The central bank decided Wednesday morning to keep the rate at 4.5 per cent. The hold was widely expected by economists. Before today, there have been eight consecutive increases which saw the key rate rise by 4.25 per cent.

"They feel that the moves that they've already made have curtailed inflation," said Aaron Ruston, a financial advisor with Purposed Financial in Moose Jaw. "What inflation does, is it works insidiously through the system. For instance, you'll find oil prices increasing as an example and then interest rates start to rise but then as trucking and shipping costs start to rise, other steps down the line start to increase in value. Really what this does, by not making any moves and staying static on it, they're saying 'OK, we're happy with it to this point, but don't think that in the future we couldn't bump it up again'."
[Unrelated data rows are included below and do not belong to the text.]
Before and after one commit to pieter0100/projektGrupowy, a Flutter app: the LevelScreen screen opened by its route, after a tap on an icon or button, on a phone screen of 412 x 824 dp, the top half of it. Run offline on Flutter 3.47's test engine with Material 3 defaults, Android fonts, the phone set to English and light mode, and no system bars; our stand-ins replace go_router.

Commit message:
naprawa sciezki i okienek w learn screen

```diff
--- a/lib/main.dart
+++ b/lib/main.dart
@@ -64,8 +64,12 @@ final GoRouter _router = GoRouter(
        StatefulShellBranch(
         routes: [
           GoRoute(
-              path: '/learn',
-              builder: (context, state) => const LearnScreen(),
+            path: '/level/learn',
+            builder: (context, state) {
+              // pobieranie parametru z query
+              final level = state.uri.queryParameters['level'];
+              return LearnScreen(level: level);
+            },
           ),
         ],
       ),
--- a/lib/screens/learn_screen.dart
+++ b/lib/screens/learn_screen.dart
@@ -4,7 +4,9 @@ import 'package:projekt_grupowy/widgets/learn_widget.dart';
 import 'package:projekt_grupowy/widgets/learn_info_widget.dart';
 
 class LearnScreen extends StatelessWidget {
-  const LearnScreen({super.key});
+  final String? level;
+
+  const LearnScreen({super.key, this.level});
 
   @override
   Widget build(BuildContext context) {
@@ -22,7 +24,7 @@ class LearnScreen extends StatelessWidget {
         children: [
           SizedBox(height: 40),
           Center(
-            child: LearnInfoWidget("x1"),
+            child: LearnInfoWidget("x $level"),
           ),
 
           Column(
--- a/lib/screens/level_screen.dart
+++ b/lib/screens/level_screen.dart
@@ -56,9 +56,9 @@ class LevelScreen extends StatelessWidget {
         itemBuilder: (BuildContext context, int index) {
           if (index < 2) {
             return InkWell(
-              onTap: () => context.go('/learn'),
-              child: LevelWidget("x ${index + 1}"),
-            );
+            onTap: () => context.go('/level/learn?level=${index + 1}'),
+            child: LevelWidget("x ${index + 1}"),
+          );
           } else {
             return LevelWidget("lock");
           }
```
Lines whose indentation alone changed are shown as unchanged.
Ruston says the U.S. is facing very similar questions to what we are. The U.S. central bank rate is currently at 4.75 per cent

"They're facing escalating prices. They're increasing interest rates, they've had eight moves just like we have over the last year. They're having people face too, the affordability of homes, financing things. They've fallen a bit into the same trap that we have in a way. When interest rates were so low, and we saw escalating values on homes and equity positions like that, people were going out and borrowing and they were borrowing with variable interest rates and now that's catching up with them...They're actually in better shape than we are. We always talk about the U.S. being so out of control, when really Canada has higher debt per person really owing than the U.S. does."

He adds that while today's decision is good news for borrowers, it also provides another opportunity to reevaluate your overall financial planning.

"Sometimes the best investment you can make is paying down nondeductible interest on your debts. Do an analysis. Come on in, we'll do an analysis as an example. Is it better to invest? Is it better to pay down your debt. Good right now, but also provides us one more opportunity to really attack that debt that is possibly increased over the last number of months."

The Bank of Canada’s next interest rate decision is on April 12.